_Exercise_:
Your job is to report every line of the entries that has "tokens".

_Data shown_:
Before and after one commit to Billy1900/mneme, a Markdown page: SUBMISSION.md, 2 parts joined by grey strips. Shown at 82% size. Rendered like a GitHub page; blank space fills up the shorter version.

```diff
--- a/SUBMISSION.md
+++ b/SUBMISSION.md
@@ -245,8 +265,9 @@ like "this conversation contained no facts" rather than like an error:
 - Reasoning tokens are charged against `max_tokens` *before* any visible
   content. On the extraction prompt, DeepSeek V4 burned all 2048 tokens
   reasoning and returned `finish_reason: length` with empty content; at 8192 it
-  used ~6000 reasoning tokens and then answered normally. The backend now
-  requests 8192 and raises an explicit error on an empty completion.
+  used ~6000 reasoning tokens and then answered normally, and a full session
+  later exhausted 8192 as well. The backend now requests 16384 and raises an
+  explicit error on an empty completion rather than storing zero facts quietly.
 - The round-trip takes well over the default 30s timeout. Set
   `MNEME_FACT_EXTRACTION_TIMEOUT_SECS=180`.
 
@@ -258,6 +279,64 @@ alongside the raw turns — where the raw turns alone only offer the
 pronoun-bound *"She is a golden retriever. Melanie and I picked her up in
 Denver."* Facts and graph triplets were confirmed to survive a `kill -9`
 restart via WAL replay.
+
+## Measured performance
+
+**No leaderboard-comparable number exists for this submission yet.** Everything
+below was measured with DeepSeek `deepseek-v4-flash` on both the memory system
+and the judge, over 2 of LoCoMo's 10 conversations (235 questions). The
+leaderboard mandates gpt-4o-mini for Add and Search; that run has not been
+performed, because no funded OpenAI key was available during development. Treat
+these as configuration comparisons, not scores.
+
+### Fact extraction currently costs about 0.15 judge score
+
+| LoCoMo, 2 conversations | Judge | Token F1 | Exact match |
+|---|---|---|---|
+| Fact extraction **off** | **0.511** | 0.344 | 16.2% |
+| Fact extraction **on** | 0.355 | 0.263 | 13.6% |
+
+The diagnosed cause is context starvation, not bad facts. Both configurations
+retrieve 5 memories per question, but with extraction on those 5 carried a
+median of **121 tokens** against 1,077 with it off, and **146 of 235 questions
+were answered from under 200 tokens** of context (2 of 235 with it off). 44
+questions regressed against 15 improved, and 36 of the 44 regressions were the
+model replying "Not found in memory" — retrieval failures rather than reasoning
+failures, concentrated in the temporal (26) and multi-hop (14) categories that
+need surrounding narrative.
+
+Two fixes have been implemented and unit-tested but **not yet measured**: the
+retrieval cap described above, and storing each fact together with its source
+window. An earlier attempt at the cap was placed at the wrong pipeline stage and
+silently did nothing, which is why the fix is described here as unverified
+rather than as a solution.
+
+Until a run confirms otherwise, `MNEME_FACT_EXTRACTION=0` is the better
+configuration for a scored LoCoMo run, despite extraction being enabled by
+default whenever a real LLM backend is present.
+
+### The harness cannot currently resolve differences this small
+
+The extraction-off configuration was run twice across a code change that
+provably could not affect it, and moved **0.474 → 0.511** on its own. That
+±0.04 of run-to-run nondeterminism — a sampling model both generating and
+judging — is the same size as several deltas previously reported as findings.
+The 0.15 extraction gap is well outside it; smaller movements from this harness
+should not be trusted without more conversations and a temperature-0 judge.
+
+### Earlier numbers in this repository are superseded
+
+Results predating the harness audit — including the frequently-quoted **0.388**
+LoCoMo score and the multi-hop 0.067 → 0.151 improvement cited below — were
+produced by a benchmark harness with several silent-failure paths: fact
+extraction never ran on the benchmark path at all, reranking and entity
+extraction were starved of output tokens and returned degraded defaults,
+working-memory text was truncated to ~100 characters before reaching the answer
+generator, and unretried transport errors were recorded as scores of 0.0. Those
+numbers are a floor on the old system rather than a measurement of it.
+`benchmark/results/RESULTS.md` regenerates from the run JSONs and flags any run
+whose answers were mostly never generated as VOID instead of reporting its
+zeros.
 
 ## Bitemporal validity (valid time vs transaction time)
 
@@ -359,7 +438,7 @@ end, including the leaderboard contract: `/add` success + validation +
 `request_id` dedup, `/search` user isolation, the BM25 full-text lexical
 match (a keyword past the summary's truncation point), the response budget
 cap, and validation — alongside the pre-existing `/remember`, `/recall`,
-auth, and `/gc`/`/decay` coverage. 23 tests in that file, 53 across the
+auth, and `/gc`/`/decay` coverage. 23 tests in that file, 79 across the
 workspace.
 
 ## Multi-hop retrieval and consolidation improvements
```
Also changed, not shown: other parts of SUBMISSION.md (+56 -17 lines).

==

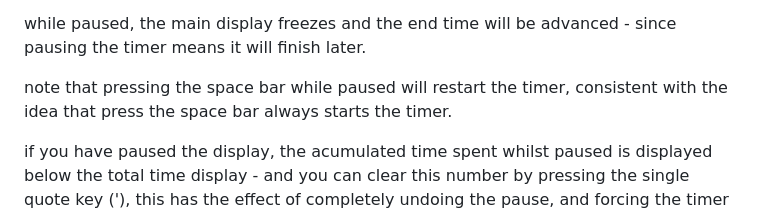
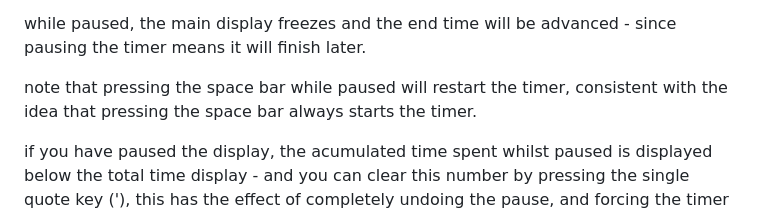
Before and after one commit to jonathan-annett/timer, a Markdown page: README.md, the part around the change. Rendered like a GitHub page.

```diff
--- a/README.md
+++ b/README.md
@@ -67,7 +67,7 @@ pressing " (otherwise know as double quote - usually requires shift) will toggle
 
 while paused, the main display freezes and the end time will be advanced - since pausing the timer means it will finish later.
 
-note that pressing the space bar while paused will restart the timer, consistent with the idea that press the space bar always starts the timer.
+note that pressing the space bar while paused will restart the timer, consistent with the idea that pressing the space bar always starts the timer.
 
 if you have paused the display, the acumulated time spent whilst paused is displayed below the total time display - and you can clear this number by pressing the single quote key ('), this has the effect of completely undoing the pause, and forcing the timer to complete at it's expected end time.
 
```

_Response to this task_:
 - Reasoning tokens are charged against `max_tokens` *before* any visible
   content. On the extraction prompt, DeepSeek V4 burned all 2048 tokens
-  used ~6000 reasoning tokens and then answered normally. The backend now
+  used ~6000 reasoning tokens and then answered normally, and a full session
+median of **121 tokens** against 1,077 with it off, and **146 of 235 questions
+were answered from under 200 tokens** of context (2 of 235 with it off). 44
+extraction were starved of output tokens and returned degraded defaults,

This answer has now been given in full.